Sunday, August 22, 2010

The Sunday Question

Which cookbook is your favorite?

Brought my mom to Sherry Brooks Vinton’s event promoting her new canning and preserving book, Put ‘Em Up! last week. Mom, having grown up during the Depression, learned nothing much new, but I was inspired. As I am by any new cookbook. I’ve gone and made two kinds of salsa from the book, and am planning more forays into jam and pickle making before the end of the harvest. This is my favorite time of year, with all abundance before us, and I inevitably begin hunkering down with my (many) cookbooks, planning for fall and winter cooking extravaganzas. And this year, I’m moving as well, but unlike Emily Russo, I’m finally able to bring all my books and range them round me again, after storing most of them for a few years. I find myself gravitating first to the cookbooks, going through boxes and greeting them like the old friends they are.
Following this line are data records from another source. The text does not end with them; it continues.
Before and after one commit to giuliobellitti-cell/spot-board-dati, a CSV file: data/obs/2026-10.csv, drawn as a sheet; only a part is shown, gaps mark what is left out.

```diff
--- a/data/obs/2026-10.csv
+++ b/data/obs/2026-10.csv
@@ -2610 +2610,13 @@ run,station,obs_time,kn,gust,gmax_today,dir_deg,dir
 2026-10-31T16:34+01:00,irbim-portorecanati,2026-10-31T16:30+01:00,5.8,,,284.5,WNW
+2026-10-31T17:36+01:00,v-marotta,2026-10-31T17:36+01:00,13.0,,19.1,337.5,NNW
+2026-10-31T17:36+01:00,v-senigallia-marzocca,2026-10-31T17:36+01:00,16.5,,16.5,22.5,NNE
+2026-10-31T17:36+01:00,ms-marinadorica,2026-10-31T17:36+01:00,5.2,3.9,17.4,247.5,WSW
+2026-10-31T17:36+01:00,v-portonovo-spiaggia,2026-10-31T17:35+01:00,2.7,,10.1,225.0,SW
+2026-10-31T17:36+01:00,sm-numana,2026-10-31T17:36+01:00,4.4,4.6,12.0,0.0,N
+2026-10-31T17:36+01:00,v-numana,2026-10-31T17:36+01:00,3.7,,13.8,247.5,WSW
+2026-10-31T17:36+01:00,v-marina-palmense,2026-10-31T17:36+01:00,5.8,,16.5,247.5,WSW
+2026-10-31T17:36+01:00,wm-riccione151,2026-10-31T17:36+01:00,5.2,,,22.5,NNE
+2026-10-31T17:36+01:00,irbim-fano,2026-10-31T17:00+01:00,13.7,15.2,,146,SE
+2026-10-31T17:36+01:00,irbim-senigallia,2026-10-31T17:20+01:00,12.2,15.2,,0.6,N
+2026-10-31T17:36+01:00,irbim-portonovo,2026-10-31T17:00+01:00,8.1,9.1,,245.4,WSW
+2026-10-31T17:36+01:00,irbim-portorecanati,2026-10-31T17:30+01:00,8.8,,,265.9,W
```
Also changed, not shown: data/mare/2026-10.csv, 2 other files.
I actually cried over my cracked, stained and spattered old Moosewood Cookbook, which I thought I’d lost.

I’ve been distressed lately about the strange trend of looking up recipes on the Internet. I actually know people who’ve ditched all their cookbooks because they can find anything they might need online! But cookbooks are sacred to me, a source of comfort and entertainment like no other. So I thought I’d ask everyone else who is passionate about their cookbooks this week which are their favorites.

It turns out we have a passel of vegetarians at the Odyssey. John’s favorite cookbook is Simple Vegetarian Pleasures, an oldie but goodie by Jeanne Lemlin.

He also favors The Winter Vegetarian by Darra Goldstein.

Joan likes Vegetarian Cooking For Everyone by Deborah Madison.

And Marika’s fave is Crescent Dragonwagon’s The Passionate Vegetarian, which I own but haven’t used because the cover scares me. I’ll have to give it up and get over myself, I guess. And you have to love her name.

Trust Nieves to shake things up. She is enamored (as I am) with Amy Sedaris’s quirky, funky I Like You: Hospitality Under The Influence.Entertaining etiquette, rabbit care tips, craft projects and recipes are all rolled up in one hilarious package. I’ve tried the recipes, too, (mostly Greek) and they’re really good. Nieves also likes I Know How To Cook, by Ginette Mathiot, the bible of French home cooking.

I am having a hard time choosing. Like all cooks, I have many favorites. I own so many cherished vegetarian cookbooks I can’t possibly choose one of them over another. I adore Jane and Michael Stern’s Square Meals, a compendium of American comfort food, with a fantastic teatime section, and the best recipe for Cincinnati Five-Way Chili ever. I have quite a few collections from theBon Appetit, Gourmet, and Cook’s folks. But I think the best magazine cookbook is Saveur Cooks Authentic American.Saveur has won a gazillion James Beard Awards, and no wonder. When I use any of their recipes, whatever it happens to be always unfailingly not only comes out tasting amazing, but also looks just like the picture!!!! I never have that kind of luck with any other recipes.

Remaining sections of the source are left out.